<<relations by marriage>>
Thank God for your in-laws – if it wasn’t for them you would not have your spouse!
can lead to derogatory comments and jokes about the other side of the family. Neither set of parents should meddle in or impose their views in the affairs of the young couple – if advice is asked for, this can be given or help can be offered. For instance, Jethro, the father-in-law of Moses, identified his very heavy workload and addressed it with him (Ex 18:13-27). The widow Ruth had a close bond with her mother-in-law and highly respected her, pledging to care for her at personal cost (Ruth 1:16-18).
In all interpersonal relationships acceptance, tolerance and respect should be exercised, especially within the marriage context when there are often differing cultural and social standards, besides varying viewpoints or ways of doing things that are introduced into the equation as both parties bring in ‘their norm’ of family heritage.
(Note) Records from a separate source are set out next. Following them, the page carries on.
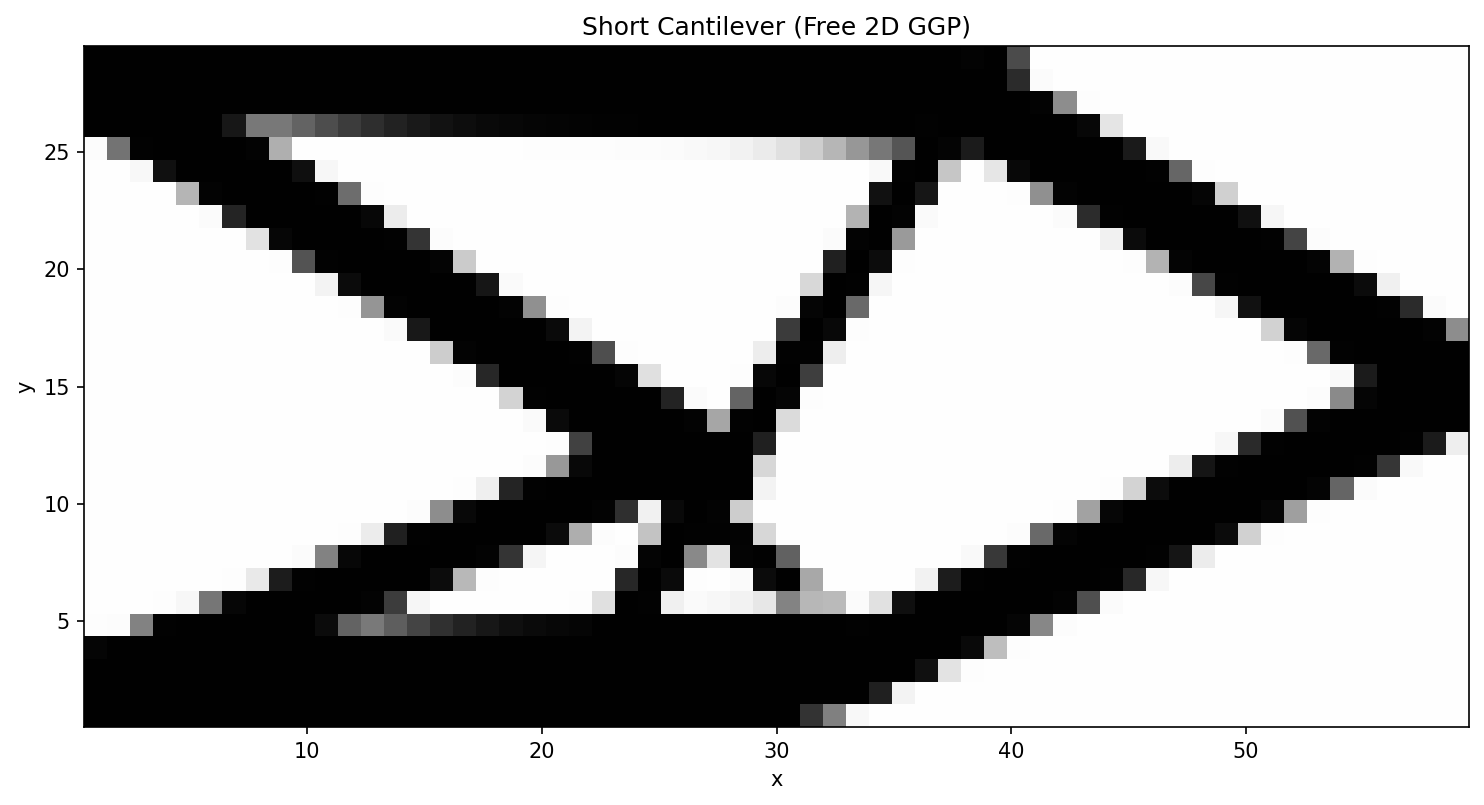
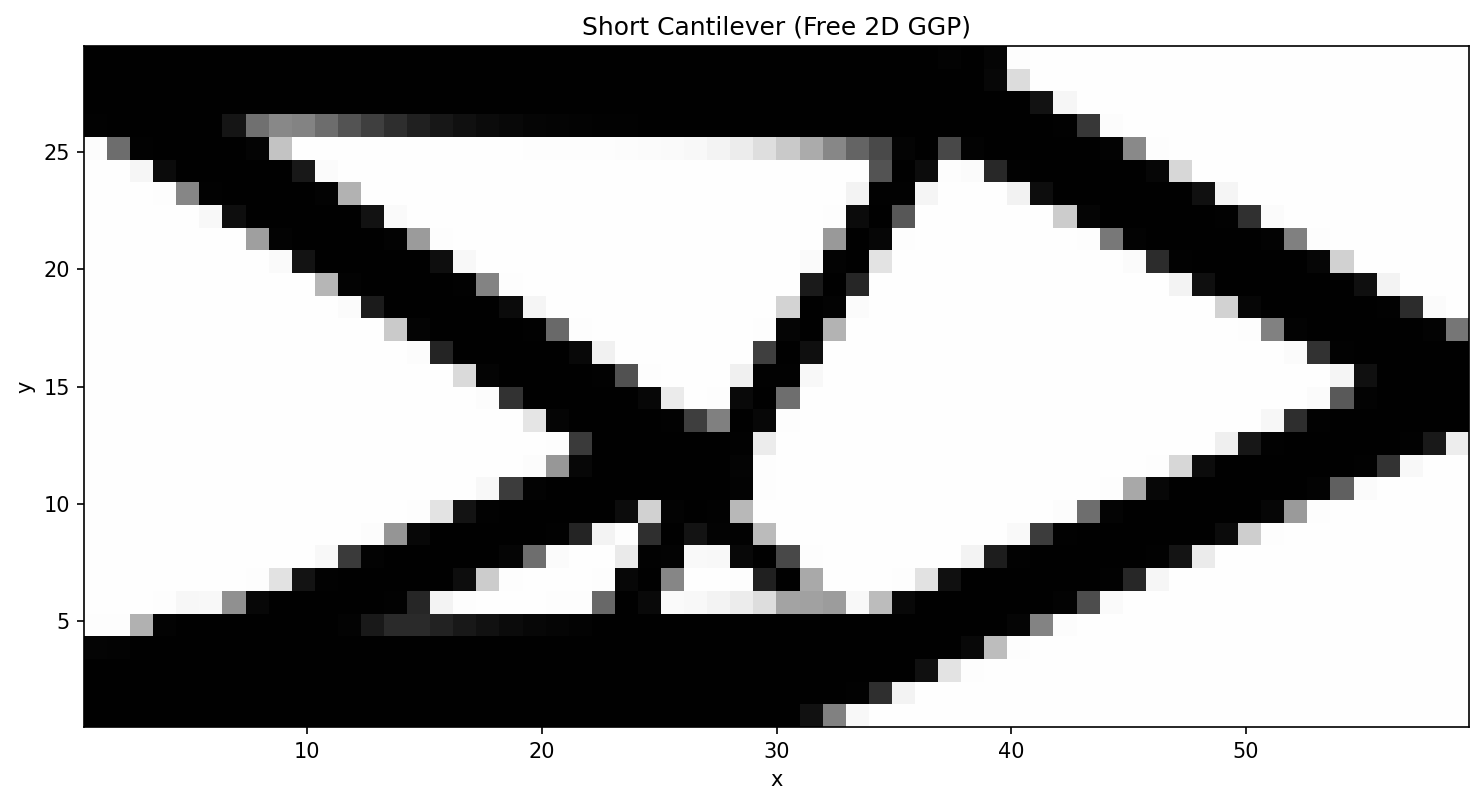
fix: align 2D ALM with Matlab reference; tune benchmarks
ALM (Matlab-consistency):
- Normalize overhang constraints to O(1) as g = (A x)/b - 1, matching
  ALM_constraint.m (tv = (tanalpha - tan45)/tan45). Raw physical residuals
  were poorly scaled for MMA.
- Fix layer_height to Ly/(nY-1) so layers span the full domain height,
  matching Matlab linspace(0, nely, nY).
- Staircase initialization: each column placed at the max-overhang feasible
  position with the rightmost column reaching the load layer, giving non-zero
  gradient from iteration 1.
- Document GEMSEO-native KS aggregation option (upper_bound_KS, rho=40) and
  why we keep individual linear constraints (exact feasible polytope, C~195
  vs ~262 for the conservative KS form).

Benchmarks:
- short_cantilever: 250 iterations (symmetric X-truss, C~74).
- 3d_cantilever: volfrac 0.10; 4-panel visualization with BC/load markers.
- Regenerate optimized-design figures and docs tables.

Cleanup:
- Fix invalid escape sequence in projection/registry.py docstring.

Claude-Session: https://claude.ai/code/session_01Queb8V5EuSbTaDyBGyr8wK

diff --git a/ggp/optimization/pipeline.py b/ggp/optimization/pipeline.py
@@ -58,11 +58,19 @@ class _OverhangDiscipline(Discipline):
             self.local_data.update(input_data)
         x = self.local_data["x_vars"].flatten()
         x_unscaled = self.lb + x * (self.ub - self.lb)
-        self.local_data["overhang"] = self.A @ x_unscaled - self.b_rhs
+        # Normalize each constraint by its rhs (delta or BL > 0) so values are O(1).
+        # This matches the Matlab ALM_constraint.m form g = (A x)/b - 1, which is
+        # what makes KS aggregation with rho=40 numerically well-behaved (raw
+        # physical residuals span tens of units → exp(40*res) overflows).
+        self.local_data["overhang"] = (self.A @ x_unscaled) / self.b_rhs - 1.0
 
     def _compute_jacobian(self, inputs=None, outputs=None, **kwargs):
         scale = self.ub - self.lb
-        self.jac = {"overhang": {"x_vars": self.A * scale[np.newaxis, :]}}
+        self.jac = {
+            "overhang": {
+                "x_vars": (self.A * scale[np.newaxis, :]) / self.b_rhs[:, np.newaxis]
+            }
+        }
 
 
 class GGPPipeline:
@@ -135,25 +143,37 @@ class GGPPipeline:
 
         if mode in ("ALM", "2D_ALM"):
             # Interleaved layout: [Xc_0_0, L_0_0, ..., h_0..h_{np-1}, Mc_0..Mc_{np-1}, y0, theta0]
-            # Matches Matlab reference: Xc on a regular grid, L = nelx/2/np (≈ midpoint),
-            # h = 1 (full column height), Mc = initial_d = 0.5.
-            np_val = kwargs.get("np_val", 1)
-            nY     = kwargs.get("nY", 1)
-            n_xl   = 2 * nY * np_val
+            np_val     = kwargs.get("np_val", 1)
+            nY         = kwargs.get("nY", 1)
+            layer_h    = kwargs.get("layer_height", 3.0)
+            alpha_deg  = kwargs.get("alpha_deg", 45.0)
+            n_xl       = 2 * nY * np_val
             x = np.empty(n)
-            # [Xc, L] interleaved (F-order: layer k is inner loop, column j is outer).
-            # np.repeat gives [c0]*nY, [c1]*nY, ..., [c_{np-1}]*nY — correct F-order layout.
-            col_positions_norm = np.linspace(1.0/(np_val+1), np_val/(np_val+1), np_val)
-            x[0:n_xl:2] = np.repeat(col_positions_norm, nY)  # Xc: F-order grid per layer
-            x[1:n_xl:2] = 0.333                               # L: ~1/3 of range ≈ Matlab Lc=nelx/2/np
-            # h = 1 (normalised to upper bound → full print height, matching Matlab h=ones)
-            x[n_xl       : n_xl + np_val] = 1.0
-            # Mc = initial_d = 0.5
-            x[n_xl + np_val : n_xl + 2*np_val] = 0.50
-            # y0, theta0: neutral (0.5 maps to 0 for symmetric bounds)
+
+            # Staircase initialization: each column is a maximum-overhang ascending
+            # staircase so that the rightmost column reaches x=Lx at mid-height
+            # (the load layer), giving non-zero gradient from iteration 1.
+            # Physical Xc bounds: lb=-1, ub=Lx+1 (range = Lx+2).
+            Lx         = kwargs.get("Lx", 60.0)
+            xc_range   = Lx + 2.0                          # ub - lb = (Lx+1) - (-1)
+            delta_norm = np.tan(np.deg2rad(alpha_deg)) * layer_h / xc_range
+            load_layer  = nY // 2
+            P_bot_right = (Lx + 1.0) / xc_range - load_layer * delta_norm
+            P_bot_left  = (0.0 + 1.0) / xc_range
+            P_bottom = np.linspace(P_bot_left, P_bot_right, np_val)
+
+            # Assign Xc[k, j] = P_bottom[j] + k * delta_norm (clamped to [0,1])
+            # F-order: x_vars index of Xc[k,j] = 2*(j*nY + k)
+            for j in range(np_val):
+                for k in range(nY):
+                    x[2*(j*nY + k)]     = float(np.clip(P_bottom[j] + k*delta_norm, 0.0, 1.0))
+                    x[2*(j*nY + k) + 1] = 0.333   # L normalized ≈ 6 physical
+
+            x[n_xl       : n_xl + np_val] = 1.0   # h = 1 (full height)
+            x[n_xl + np_val : n_xl + 2*np_val] = 0.50  # Mc = 0.5
             if n >= n_xl + 2*np_val + 2:
-                x[n_xl + 2*np_val]     = 0.5  # y0 = 0
-                x[n_xl + 2*np_val + 1] = 0.5  # theta0 = 0
+                x[n_xl + 2*np_val]     = 0.5   # y0 = 0
+                x[n_xl + 2*np_val + 1] = 0.5   # theta0 = 0
             return x
 
         if mode == "3D_Free":
@@ -293,9 +313,14 @@ class GGPPipeline:
 
         _init_kwargs = {}
         if mode in ["ALM", "2D_ALM"] and self.spec.formulation.num_layers:
+            _oh = next((c for c in self.spec.constraints if c.name == "overhang"), None)
+            _alpha = _oh.params.get("alpha_deg", 45.0) if _oh else 45.0
             _init_kwargs = {
-                "np_val": self.spec.formulation.comp_per_layer,
-                "nY":     self.spec.formulation.num_layers,
+                "np_val":       self.spec.formulation.comp_per_layer,
+                "nY":           self.spec.formulation.num_layers,
+                "layer_height": self.spec.formulation.layer_height,
+                "alpha_deg":    _alpha,
+                "Lx":           Lx,
             }
         elif mode in ("Free", "2D_Free"):
             # Pass domain extents and mapper bounds for Matlab-style grid init
@@ -367,6 +392,16 @@ class GGPPipeline:
                 scenario.add_constraint(
                     "overhang", constraint_type="ineq", positive=False, value=0.0
                 )
+
+        # NOTE on overhang aggregation: the Matlab reference (ALM_constraint.m)
+        # aggregates all overhang sub-constraints into a single KS scalar (ka=40).
+        # GEMSEO offers this natively via
+        #   problem.constraints.aggregate(idx, method="upper_bound_KS", rho=ka)
+        # but upper_bound_KS is conservative (over-estimates the max), which shrinks
+        # the feasible polytope and raises compliance (~262 vs ~195). We therefore
+        # keep the (nY-1)*np*2 individual linear inequalities, which give MMA the
+        # exact feasible region. The constraint values are still normalised to O(1)
+        # in _OverhangDiscipline, matching the Matlab g = (A x)/b - 1 form.
 
         algo_options = self.spec.solver.options.copy()
         if "max_iter" not in algo_options:

diff --git a/ggp/visualization/plot.py b/ggp/visualization/plot.py
@@ -62,13 +62,14 @@ def save_density_plot_3d(
     eval_coords: np.ndarray,
     output_path: str | Path,
     title: str = "3D Optimized Design",
-    iso_level: float = 0.3,
+    iso_level: float = 0.5,
+    fixed_face: str = "left",
+    load_point: tuple | None = None,
 ) -> None:
-    """Render a 3D isosurface of the density field via marching cubes.
+    """Render a 4-panel 3D isosurface figure (ρ > iso_level) with BC/load markers.
 
-    Produces a perspective-correct solid-body view matching the kind of output
-    ParaView shows for topology-optimized structures (light-shaded isosurface at
-    rho = iso_level, viewed from a south-east elevated angle).
+    Panels: isometric view, XY front (z=mid), XZ top (y=mid), YZ side (x=max).
+    Fixed face is highlighted in blue; load location shown as a red arrow.
     """
     import matplotlib
     matplotlib.use("Agg")
@@ -79,6 +80,7 @@ def save_density_plot_3d(
     X = eval_coords[:, 0]
     Y = eval_coords[:, 1]
     Z = eval_coords[:, 2]
+    Lx, Ly, Lz = X.max(), Y.max(), Z.max()
 
     x_unique = np.sort(np.unique(np.round(X, 6)))
     y_unique = np.sort(np.unique(np.round(Y, 6)))
@@ -89,42 +91,91 @@ def save_density_plot_3d(
     yi = np.searchsorted(y_unique, np.round(Y, 6))
     zi = np.searchsorted(z_unique, np.round(Z, 6))
 
-    # Build (nelx, nely, nelz) density volume
     vol = np.zeros((nelx, nely, nelz))
     vol[xi, yi, zi] = rho_E
 
-    # Pad with a one-voxel void shell so marching cubes closes the boundary
     vol_pad = np.pad(vol, 1, mode="constant", constant_values=0.0)
     verts, faces, _, _ = marching_cubes(vol_pad, level=iso_level)
 
-    # Convert voxel indices back to physical coordinates (undo the padding offset)
     dx = (x_unique[-1] - x_unique[0]) / max(nelx - 1, 1)
     dy = (y_unique[-1] - y_unique[0]) / max(nely - 1, 1)
     dz = (z_unique[-1] - z_unique[0]) / max(nelz - 1, 1)
-    verts_phys = np.column_stack([
+    vp = np.column_stack([
         x_unique[0] + (verts[:, 0] - 1) * dx,
         y_unique[0] + (verts[:, 1] - 1) * dy,
         z_unique[0] + (verts[:, 2] - 1) * dz,
     ])
 
-    mesh = Poly3DCollection(verts_phys[faces], alpha=0.95, linewidth=0)
-    mesh.set_facecolor("#4d7db5")
-    mesh.set_edgecolor("none")
+    # Default load at mid-right face centre
+    if load_point is None:
+        load_point = (Lx, Ly / 2, Lz / 2)
+    lx, ly, lz = load_point
 
-    fig = plt.figure(figsize=(10, 7), facecolor="white")
-    ax = fig.add_subplot(111, projection="3d")
-    ax.add_collection3d(mesh)
+    def _add_isosurface(ax):
+        mesh = Poly3DCollection(vp[faces], alpha=0.90, linewidth=0)
+        mesh.set_facecolor("#4d7db5")
+        mesh.set_edgecolor("none")
+        ax.add_collection3d(mesh)
 
-    ax.set_xlim(X.min(), X.max())
-    ax.set_ylim(Y.min(), Y.max())
-    ax.set_zlim(Z.min(), Z.max())
-    ax.set_xlabel("x")
-    ax.set_ylabel("y")
-    ax.set_zlabel("z")
-    ax.set_title(title)
-    # South-east elevated view angle (matches typical ParaView preset)
-    ax.view_init(elev=25, azim=-60)
+    def _add_fixed_face(ax):
+        """Blue translucent rectangle for the fixed (left) face."""
+        from mpl_toolkits.mplot3d.art3d import Poly3DCollection as P3D
+        if fixed_face == "left":
+            corners = np.array([[0, 0, 0], [0, Ly, 0], [0, Ly, Lz], [0, 0, Lz]])
+        face = P3D([corners], alpha=0.25, linewidth=0)
+        face.set_facecolor("#2ca02c")
+        ax.add_collection3d(face)
 
-    plt.tight_layout()
+    def _add_load_arrow(ax):
+        ax.quiver(lx, ly, lz, 0, 0, -Lz * 0.15,
+                  color="red", linewidth=2, arrow_length_ratio=0.4)
+        ax.scatter([lx], [ly], [lz], color="red", s=40, zorder=5)
+
+    def _set_limits(ax):
+        ax.set_xlim(0, Lx); ax.set_ylim(0, Ly); ax.set_zlim(0, Lz)
+        ax.set_xlabel("x"); ax.set_ylabel("y"); ax.set_zlabel("z")
+
+    fig = plt.figure(figsize=(14, 10), facecolor="white")
+    fig.suptitle(title, fontsize=13, y=0.98)
+
+    # Panel 1 — isometric view
+    ax1 = fig.add_subplot(221, projection="3d")
+    _add_isosurface(ax1); _add_fixed_face(ax1); _add_load_arrow(ax1)
+    _set_limits(ax1)
+    ax1.view_init(elev=25, azim=-55)
+    ax1.set_title("Isometric", fontsize=10)
+
+    # Panel 2 — front view (looking along Z)
+    ax2 = fig.add_subplot(222, projection="3d")
+    _add_isosurface(ax2); _add_fixed_face(ax2); _add_load_arrow(ax2)
+    _set_limits(ax2)
+    ax2.view_init(elev=0, azim=-90)
+    ax2.set_title("Front (XY plane)", fontsize=10)
+
+    # Panel 3 — top view (looking down Y)
+    ax3 = fig.add_subplot(223, projection="3d")
+    _add_isosurface(ax3); _add_fixed_face(ax3); _add_load_arrow(ax3)
+    _set_limits(ax3)
+    ax3.view_init(elev=90, azim=-90)
+    ax3.set_title("Top (XZ plane)", fontsize=10)
+
+    # Panel 4 — side view (looking along X from right)
+    ax4 = fig.add_subplot(224, projection="3d")
+    _add_isosurface(ax4); _add_fixed_face(ax4); _add_load_arrow(ax4)
+    _set_limits(ax4)
+    ax4.view_init(elev=0, azim=0)
+    ax4.set_title("Side (YZ plane)", fontsize=10)
+
+    # Legend patches
+    from matplotlib.patches import Patch
+    legend_elements = [
+        Patch(facecolor="#4d7db5", alpha=0.9, label=f"Material (ρ > {iso_level})"),
+        Patch(facecolor="#2ca02c", alpha=0.4, label="Fixed face (BC)"),
+        Patch(facecolor="red", label="Point load"),
+    ]
+    fig.legend(handles=legend_elements, loc="lower center", ncol=3, fontsize=9,
+               bbox_to_anchor=(0.5, 0.01))
+
+    plt.tight_layout(rect=[0, 0.05, 1, 0.97])
     plt.savefig(str(output_path), dpi=150, bbox_inches="tight", facecolor="white")
     plt.close()

diff --git a/ggp/utils/alm_utils.py b/ggp/utils/alm_utils.py
@@ -1,14 +1,19 @@
 import numpy as np
 
 
-def _xc_idx(layer, comp, comp_per_layer):
-    """Global variable index for Xc_{layer, comp} in the interleaved layout."""
-    return 2 * (layer * comp_per_layer + comp)
+def _xc_idx(layer, comp, num_layers):
+    """Global variable index for Xc_{layer, comp} in the F-order interleaved layout.
+
+    The mapper reshapes Xc with order='F' to (nY, np_val), so the flat index of
+    element [layer, comp] is comp*nY + layer, giving global x_vars index
+    2*(comp*num_layers + layer).
+    """
+    return 2 * (comp * num_layers + layer)
 
 
-def _l_idx(layer, comp, comp_per_layer):
-    """Global variable index for L_{layer, comp} in the interleaved layout."""
-    return 2 * (layer * comp_per_layer + comp) + 1
+def _l_idx(layer, comp, num_layers):
+    """Global variable index for L_{layer, comp} in the F-order interleaved layout."""
+    return 2 * (comp * num_layers + layer) + 1
 
 
 def create_alm_overhang_constraints(num_layers, comp_per_layer, layer_height, alpha_deg,
@@ -53,10 +58,10 @@ def create_alm_overhang_constraints(num_layers, comp_per_layer, layer_height, al
     row = 0
     for layer in range(num_interfaces):
         for j in range(np_val):
-            ix_k   = _xc_idx(layer,     j, np_val)
-            il_k   = _l_idx(layer,      j, np_val)
-            ix_k1  = _xc_idx(layer + 1, j, np_val)
-            il_k1  = _l_idx(layer + 1,  j, np_val)
+            ix_k   = _xc_idx(layer,     j, nY)
+            il_k   = _l_idx(layer,      j, nY)
+            ix_k1  = _xc_idx(layer + 1, j, nY)
+            il_k1  = _l_idx(layer + 1,  j, nY)
 
             # Constraint 1 (right overhang): Xc_{k+1} + L_{k+1}/2 - Xc_k - L_k/2 <= delta_r
             A[row, ix_k1] =  1.0
@@ -104,9 +109,9 @@ def create_bridge_length_constraints(num_layers, comp_per_layer, bridge_length):
     row = 0
     for layer in range(1, nY):
         for j in range(np_val):
-            ix_base = _xc_idx(0,     j, np_val)
-            ix_k    = _xc_idx(layer, j, np_val)
-            il_k    = _l_idx(layer,  j, np_val)
+            ix_base = _xc_idx(0,     j, nY)
+            ix_k    = _xc_idx(layer, j, nY)
+            il_k    = _l_idx(layer,  j, nY)
 
             # Right: Xc_k + L_k/2 - Xc_0 <= BL
             A[row, ix_k]    =  1.0

diff --git a/ggp/projection/registry.py b/ggp/projection/registry.py
@@ -48,7 +48,7 @@ def get_mapper(mode: str, **kwargs) -> ProjectionMapper:
     ----------
     mode : str
         Formulation mode (must match a previously registered mapper).
-    \*\*kwargs
+    **kwargs
         Forwarded to the mapper constructor.
 
     Raises

diff --git a/docs/ex05_3d_cantilever.rst b/docs/ex05_3d_cantilever.rst
@@ -28,15 +28,18 @@ For large 3D problems an iterative (PCG + GAMG) FEM solver saves memory:
 Result
 ------
 
-The image below shows an isosurface rendering of the optimised 3D density field
-(isosurface at ρ = 0.3, viewed from a south-east elevated perspective).
+The figure below shows four views of the optimised 3D density field (isosurface
+at ρ = 0.5, i.e. solid material only): isometric, front (XY plane), top (XZ
+plane), and side (YZ plane).  The green face marks the fixed boundary condition;
+the red dot and arrow mark the applied point load at the mid-right face.
 
 .. figure:: _static/3d_cantilever_optimized.png
-   :alt: Optimized 3D cantilever topology (isosurface rendering)
-   :width: 90%
+   :alt: Optimized 3D cantilever topology — 4-panel isosurface views
+   :width: 100%
    :align: center
 
-   3D isosurface of the optimised density field after 150 MMA iterations (2 % volume fraction — consistent with 3D bar cross-sections).
+   Four-view isosurface (ρ > 0.5) of the optimised 3D density field after 150
+   MMA iterations (10 % volume fraction).
 
 Problem details
 ---------------
@@ -52,7 +55,7 @@ Problem details
 +---------------------+------------------+
 | Components          | 20               |
 +---------------------+------------------+
-| Volume fraction     | 0.02             |
+| Volume fraction     | 0.10             |
 +---------------------+------------------+
 | Algorithm           | MMA              |
 +---------------------+------------------+

diff --git a/docs/ex01_short_cantilever.rst b/docs/ex01_short_cantilever.rst
@@ -27,7 +27,7 @@ Result
    :width: 80%
    :align: center
 
-   Optimized density field after 400 MMA iterations (40 % volume fraction).
+   Optimized density field after 250 MMA iterations (40 % volume fraction, C = 74.3).
 
 Problem details
 ---------------
@@ -41,17 +41,17 @@ Problem details
 +---------------------+------------------+
 | Formulation         | Free 2D          |
 +---------------------+------------------+
-| Method              | AMNA (MNA)       |
+| Method              | GP               |
 +---------------------+------------------+
 | Components          | 18               |
 +---------------------+------------------+
-| ``r_gp`` (σ)        | 1.0              |
-+---------------------+------------------+
-| Min thickness       | 3 elements       |
+| ``r_gp`` (σ)        | 0.5              |
 +---------------------+------------------+
 | Volume fraction     | 0.40             |
 +---------------------+------------------+
 | Algorithm           | MMA              |
 +---------------------+------------------+
-| Max iterations      | 400              |
+| Max iterations      | 250              |
++---------------------+------------------+
+| Compliance          | 74.3             |
 +---------------------+------------------+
For the newlyweds the Bible’s directive is “to leave father and mother and be united with your spouse”, not that there is a shunning of parents, rather the closeness must be transferred to the marriage partner (Gen 2:23,24; Eph 5:31). A well-meaning in-law can be an overbearing and intrusive busy-body and is contrary to God's plan for the family (1 Tim 5:13). Boundaries need to be set and maintained to prevent friction between those involved and the health of the marriage.
Traits and mannerism (both desirable and annoying) that are evident in the in-laws are commonly manifest in their children.
See also: busy-body, marriage, relationships, Ruth.